I take heart from how so many people joined this conversation. They used words like ‘dignified’, ‘duty’ and ‘constant’ repeatedly. Many saying this did not know the Queen. This highlights the strength of a narrative supported by an enduring truth.
It also points to something we seem to have lost. And it all stands in stark contrast to how we see today’s political and business leaders.
I’ve been fortunate to see devolution take shape in cities across England over the last 20 years.
That experience leads me to believe that local people, not Westminster, should have the tools to lead this change. Although Marvin Rees last year received a mandate to serve as mayor until 2024, Bristol has further to go before seeing the full benefits of devolution.
Context matters here. Although I’ve clocked hundreds of posts across Twitter and news feeds, this isn’t easy to see amidst claim and counterclaim.
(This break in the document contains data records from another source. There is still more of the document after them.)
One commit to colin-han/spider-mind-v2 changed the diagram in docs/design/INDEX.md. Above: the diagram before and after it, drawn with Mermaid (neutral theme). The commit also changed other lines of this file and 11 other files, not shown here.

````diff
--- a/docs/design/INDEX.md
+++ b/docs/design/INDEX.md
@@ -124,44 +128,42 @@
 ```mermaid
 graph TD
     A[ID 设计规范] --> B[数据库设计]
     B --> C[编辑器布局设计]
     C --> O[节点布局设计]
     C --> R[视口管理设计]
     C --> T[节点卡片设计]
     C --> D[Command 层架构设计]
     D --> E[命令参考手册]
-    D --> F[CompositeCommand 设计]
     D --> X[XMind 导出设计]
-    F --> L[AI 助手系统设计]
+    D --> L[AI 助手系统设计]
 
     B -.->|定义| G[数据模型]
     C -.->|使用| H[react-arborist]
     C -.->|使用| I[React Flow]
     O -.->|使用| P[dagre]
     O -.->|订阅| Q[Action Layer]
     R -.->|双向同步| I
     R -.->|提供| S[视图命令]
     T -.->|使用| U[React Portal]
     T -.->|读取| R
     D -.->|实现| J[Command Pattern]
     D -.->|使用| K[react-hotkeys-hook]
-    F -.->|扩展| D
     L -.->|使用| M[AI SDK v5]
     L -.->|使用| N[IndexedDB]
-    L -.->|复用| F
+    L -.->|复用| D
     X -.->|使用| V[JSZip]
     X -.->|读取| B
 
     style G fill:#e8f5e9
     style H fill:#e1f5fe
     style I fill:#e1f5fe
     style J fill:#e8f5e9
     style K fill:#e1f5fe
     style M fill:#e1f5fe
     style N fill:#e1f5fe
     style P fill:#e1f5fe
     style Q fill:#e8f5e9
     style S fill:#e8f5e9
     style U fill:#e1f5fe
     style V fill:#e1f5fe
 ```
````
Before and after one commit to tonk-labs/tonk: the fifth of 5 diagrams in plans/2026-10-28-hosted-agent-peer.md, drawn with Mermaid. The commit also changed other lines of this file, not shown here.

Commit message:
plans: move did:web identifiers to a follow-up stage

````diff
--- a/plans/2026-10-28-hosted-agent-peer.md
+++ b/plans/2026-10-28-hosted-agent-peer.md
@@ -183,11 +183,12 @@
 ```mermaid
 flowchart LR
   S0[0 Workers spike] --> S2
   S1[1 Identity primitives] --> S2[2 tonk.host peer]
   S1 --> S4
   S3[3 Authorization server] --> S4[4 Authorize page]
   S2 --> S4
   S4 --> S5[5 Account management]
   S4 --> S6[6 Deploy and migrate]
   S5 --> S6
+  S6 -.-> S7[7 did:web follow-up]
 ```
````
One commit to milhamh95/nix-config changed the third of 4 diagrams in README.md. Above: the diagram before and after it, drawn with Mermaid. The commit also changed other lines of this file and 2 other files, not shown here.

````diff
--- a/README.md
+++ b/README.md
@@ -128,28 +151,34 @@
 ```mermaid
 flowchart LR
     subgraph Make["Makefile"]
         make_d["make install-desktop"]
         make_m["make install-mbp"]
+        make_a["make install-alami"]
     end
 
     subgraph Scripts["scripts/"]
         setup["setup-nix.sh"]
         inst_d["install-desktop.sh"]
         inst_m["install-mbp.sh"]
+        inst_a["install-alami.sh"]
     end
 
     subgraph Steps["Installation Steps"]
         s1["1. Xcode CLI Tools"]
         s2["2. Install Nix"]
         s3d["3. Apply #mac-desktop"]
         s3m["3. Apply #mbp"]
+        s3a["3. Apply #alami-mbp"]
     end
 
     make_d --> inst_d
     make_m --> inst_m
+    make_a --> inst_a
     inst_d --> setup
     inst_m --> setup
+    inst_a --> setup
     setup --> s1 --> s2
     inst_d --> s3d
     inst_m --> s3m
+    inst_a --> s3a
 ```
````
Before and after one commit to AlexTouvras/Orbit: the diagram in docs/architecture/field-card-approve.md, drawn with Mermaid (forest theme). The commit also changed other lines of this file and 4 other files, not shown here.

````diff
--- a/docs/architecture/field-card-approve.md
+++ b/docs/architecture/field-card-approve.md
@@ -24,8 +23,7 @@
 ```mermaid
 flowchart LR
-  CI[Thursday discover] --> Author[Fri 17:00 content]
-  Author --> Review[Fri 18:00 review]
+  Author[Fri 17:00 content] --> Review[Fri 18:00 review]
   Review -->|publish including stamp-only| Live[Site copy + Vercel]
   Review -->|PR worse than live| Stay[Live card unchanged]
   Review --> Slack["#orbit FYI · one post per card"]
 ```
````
I don’t have a vote in the referendum, but I am interested in its outcome as someone who works here and employs people living in the city. My thoughts come from that perspective, as someone who’s worked with the council and the offices of both elected mayors since 2010.
My recent blog-writing efforts reflect my tired plod towards the end the year. I’ve been busier than ever in 2021 and have not written and published a full blog on this website for a couple of months. I’ve started a few, but not finished them all. Others were overtaken by events. But those I have written have performed better than they did last year.
It’s a fitting metaphor for a stop-start year: grinding, but ultimately good.